Problem to solve | For the listing underneath, give the count of lines containing the string "feed" and nothing further.

.....

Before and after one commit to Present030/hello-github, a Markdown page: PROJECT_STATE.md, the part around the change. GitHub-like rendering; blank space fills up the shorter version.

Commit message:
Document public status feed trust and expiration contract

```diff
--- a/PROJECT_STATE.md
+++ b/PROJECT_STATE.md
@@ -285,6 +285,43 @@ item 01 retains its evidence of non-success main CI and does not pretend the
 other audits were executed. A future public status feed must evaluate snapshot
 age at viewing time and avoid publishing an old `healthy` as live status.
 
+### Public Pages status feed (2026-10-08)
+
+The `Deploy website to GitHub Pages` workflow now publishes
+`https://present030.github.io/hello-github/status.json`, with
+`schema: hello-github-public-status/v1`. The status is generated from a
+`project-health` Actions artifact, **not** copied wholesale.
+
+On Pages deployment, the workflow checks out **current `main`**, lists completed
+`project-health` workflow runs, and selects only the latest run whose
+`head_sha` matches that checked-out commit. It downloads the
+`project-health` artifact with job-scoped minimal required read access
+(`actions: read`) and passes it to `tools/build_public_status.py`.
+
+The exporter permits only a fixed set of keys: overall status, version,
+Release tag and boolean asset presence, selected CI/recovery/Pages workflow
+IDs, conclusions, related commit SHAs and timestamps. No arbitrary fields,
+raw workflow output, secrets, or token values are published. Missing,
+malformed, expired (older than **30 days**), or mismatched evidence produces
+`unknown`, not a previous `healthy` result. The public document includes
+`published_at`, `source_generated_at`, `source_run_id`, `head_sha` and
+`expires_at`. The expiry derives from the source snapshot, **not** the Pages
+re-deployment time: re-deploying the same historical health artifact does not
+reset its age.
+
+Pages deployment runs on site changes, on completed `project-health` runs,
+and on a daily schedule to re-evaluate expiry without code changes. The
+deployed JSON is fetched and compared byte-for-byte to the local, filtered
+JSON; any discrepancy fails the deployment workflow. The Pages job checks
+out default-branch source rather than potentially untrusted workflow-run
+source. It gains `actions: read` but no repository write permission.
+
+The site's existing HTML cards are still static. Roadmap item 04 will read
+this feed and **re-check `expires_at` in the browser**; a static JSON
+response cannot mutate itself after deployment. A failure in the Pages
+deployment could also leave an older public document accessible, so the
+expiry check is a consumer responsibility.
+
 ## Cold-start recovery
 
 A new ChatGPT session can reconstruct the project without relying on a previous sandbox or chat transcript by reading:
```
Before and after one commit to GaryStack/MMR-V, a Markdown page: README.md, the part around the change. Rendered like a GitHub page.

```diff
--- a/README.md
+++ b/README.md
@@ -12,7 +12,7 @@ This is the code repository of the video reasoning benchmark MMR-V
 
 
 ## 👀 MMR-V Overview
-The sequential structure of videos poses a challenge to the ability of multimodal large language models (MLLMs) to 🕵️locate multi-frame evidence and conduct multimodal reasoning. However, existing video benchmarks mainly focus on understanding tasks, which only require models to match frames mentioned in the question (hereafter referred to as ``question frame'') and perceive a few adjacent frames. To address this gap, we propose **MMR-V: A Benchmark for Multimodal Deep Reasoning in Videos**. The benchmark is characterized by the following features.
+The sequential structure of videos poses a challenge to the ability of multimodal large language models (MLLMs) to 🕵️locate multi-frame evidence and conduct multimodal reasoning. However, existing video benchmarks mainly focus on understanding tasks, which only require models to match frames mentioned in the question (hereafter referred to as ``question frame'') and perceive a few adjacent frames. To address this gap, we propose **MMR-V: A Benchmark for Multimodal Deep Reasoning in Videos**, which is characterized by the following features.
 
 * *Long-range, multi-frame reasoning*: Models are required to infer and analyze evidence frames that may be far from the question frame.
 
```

.....

Answer box | 4